Back in April, I had the pleasure of announcing that the Department of Energy had extended our largest conditional loan guarantee for a solar project – $2.1 billion to support a concentrating solar thermal power plant ne
Last Friday, the Blythe Solar Power Project broke ground, beginning construction of a project that upon completion will generate 1,000 megawatts of solar power, enough to power more than 300,000 single-family homes a year.
We are in a global race to develop and deploy clean energy technologies. Countries like China recognize the economic opportunities and are moving aggressively. So must we. The Blythe project will do more than produce clean power – it will also make the U.S. solar industry more competitive and create good jobs. The project’s sponsor, Solar Trust of America, expects that it will generate more than 1,000 construction jobs in the area. This will boost local economic growth as workers spend money on goods and services throughout Riverside County.
The benefits aren’t confined to Blythe. The project is estimated to create jobs throughout the U.S. supply chain in areas like steel manufacturing. According to Solar Trust of America, the project will require more steel than the quantity that makes up San Francisco’s iconic Golden Gate Bridge. America’s steel industry, which is spread across the country, can help meet that demand.

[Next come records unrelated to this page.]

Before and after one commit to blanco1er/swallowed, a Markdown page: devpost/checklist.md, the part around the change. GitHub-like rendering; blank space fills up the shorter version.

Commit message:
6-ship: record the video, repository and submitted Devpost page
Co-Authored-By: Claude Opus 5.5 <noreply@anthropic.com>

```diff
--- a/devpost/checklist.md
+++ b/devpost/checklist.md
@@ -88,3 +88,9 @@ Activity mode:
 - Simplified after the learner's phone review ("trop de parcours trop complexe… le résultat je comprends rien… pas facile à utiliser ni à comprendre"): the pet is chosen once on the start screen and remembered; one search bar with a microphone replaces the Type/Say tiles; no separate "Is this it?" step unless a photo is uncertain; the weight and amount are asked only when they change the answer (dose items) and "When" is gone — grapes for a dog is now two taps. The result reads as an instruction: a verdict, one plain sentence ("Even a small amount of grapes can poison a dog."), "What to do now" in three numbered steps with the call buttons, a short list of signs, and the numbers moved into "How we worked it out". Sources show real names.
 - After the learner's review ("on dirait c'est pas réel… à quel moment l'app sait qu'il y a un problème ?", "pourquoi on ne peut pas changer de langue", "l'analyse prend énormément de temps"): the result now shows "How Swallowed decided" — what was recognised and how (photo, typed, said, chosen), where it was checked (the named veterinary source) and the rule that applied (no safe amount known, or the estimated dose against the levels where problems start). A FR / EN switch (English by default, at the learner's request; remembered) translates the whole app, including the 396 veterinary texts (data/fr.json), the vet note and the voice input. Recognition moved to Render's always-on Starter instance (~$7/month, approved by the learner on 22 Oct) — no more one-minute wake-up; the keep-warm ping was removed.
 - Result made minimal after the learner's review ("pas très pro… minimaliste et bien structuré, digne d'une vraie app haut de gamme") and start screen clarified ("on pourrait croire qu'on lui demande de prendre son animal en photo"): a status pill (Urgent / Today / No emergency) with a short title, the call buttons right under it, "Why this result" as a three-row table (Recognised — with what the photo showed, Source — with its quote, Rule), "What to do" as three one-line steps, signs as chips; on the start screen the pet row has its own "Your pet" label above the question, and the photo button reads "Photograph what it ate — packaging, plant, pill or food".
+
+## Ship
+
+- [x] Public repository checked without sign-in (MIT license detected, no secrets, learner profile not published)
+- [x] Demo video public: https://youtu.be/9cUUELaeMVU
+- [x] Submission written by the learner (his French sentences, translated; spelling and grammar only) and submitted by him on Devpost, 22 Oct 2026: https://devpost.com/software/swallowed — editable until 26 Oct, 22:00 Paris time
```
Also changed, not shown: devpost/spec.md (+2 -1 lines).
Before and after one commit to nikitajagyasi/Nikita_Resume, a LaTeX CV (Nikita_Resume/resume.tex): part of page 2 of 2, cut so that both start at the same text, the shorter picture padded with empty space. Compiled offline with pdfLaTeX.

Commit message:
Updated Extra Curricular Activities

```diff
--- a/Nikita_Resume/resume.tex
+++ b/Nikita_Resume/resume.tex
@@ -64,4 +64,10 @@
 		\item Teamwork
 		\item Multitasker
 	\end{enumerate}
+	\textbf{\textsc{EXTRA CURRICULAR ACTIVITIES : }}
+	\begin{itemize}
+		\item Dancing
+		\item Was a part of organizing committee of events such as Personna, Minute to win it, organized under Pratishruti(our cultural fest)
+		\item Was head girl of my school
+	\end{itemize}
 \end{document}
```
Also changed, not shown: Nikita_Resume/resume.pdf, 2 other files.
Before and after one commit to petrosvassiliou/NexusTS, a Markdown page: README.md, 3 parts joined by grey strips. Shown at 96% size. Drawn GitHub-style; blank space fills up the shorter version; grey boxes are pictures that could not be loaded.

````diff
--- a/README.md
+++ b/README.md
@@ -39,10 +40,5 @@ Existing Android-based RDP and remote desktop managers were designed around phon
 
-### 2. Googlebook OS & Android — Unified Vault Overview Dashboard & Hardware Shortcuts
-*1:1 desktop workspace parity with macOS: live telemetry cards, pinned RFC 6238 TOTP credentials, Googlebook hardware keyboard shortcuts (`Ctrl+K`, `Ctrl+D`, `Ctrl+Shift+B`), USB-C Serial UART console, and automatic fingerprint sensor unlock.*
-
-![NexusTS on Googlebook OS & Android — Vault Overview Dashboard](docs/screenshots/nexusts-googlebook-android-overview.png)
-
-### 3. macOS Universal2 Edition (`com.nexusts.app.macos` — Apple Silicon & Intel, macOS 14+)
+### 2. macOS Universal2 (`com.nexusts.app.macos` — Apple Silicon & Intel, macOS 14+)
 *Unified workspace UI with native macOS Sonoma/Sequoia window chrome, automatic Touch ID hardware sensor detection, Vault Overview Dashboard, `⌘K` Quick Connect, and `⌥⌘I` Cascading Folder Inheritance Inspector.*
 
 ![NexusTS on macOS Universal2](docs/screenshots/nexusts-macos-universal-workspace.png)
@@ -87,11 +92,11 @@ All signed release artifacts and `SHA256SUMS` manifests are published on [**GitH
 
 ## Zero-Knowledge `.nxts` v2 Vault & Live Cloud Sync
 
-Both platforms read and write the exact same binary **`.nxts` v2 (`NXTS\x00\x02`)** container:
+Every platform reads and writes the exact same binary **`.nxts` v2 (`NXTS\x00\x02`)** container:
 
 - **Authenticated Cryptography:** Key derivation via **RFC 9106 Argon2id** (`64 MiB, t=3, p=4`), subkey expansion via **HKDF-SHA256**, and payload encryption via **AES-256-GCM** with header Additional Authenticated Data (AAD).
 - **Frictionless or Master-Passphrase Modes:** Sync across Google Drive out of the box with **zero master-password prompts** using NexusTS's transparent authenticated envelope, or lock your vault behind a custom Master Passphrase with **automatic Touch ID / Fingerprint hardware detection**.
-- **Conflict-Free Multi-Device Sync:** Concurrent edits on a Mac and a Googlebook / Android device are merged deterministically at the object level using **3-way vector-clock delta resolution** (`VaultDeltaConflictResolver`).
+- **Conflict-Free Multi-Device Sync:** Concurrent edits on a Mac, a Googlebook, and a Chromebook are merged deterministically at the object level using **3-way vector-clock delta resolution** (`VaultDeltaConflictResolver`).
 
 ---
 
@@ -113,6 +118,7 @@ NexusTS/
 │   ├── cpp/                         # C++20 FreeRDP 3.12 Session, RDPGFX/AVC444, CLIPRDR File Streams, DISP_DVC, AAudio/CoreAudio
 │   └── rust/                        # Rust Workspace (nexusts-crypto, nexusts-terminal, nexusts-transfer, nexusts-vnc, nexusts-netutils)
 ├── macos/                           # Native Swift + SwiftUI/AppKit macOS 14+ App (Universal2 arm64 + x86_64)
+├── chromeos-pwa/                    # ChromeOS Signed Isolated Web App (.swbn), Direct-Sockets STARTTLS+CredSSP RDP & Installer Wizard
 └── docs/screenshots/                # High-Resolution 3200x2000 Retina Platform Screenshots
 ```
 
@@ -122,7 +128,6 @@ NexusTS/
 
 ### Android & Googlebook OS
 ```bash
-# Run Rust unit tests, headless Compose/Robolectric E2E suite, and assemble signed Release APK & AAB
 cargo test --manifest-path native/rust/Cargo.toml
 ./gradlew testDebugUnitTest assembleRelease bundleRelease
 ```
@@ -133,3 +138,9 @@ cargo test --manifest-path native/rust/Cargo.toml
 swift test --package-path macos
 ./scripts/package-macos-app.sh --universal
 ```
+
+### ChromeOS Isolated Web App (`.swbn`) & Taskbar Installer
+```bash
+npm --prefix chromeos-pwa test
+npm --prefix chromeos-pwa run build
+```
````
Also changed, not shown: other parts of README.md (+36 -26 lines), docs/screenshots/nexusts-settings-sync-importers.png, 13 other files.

The Department of Energy’s loan guarantees play a critical role in creating jobs and deploying innovative, commercial-scale clean energy technologies. In total, the Department’s loan programs have committed financing to support 35 clean energy projects that will create or save more than 63,000 jobs across the U.S. Projects like Blythe will also help meet President Obama’s goal of doubling the generating 80 percent of electricity from clean energy sources by 2035.
These investments will strengthen American leadership in the clean energy economy and will continue to pay dividends to our environment, our energy infrastructure and our workforce for decades to come.
Steven Chu is the Secretary of Energy, blog.energy.gov/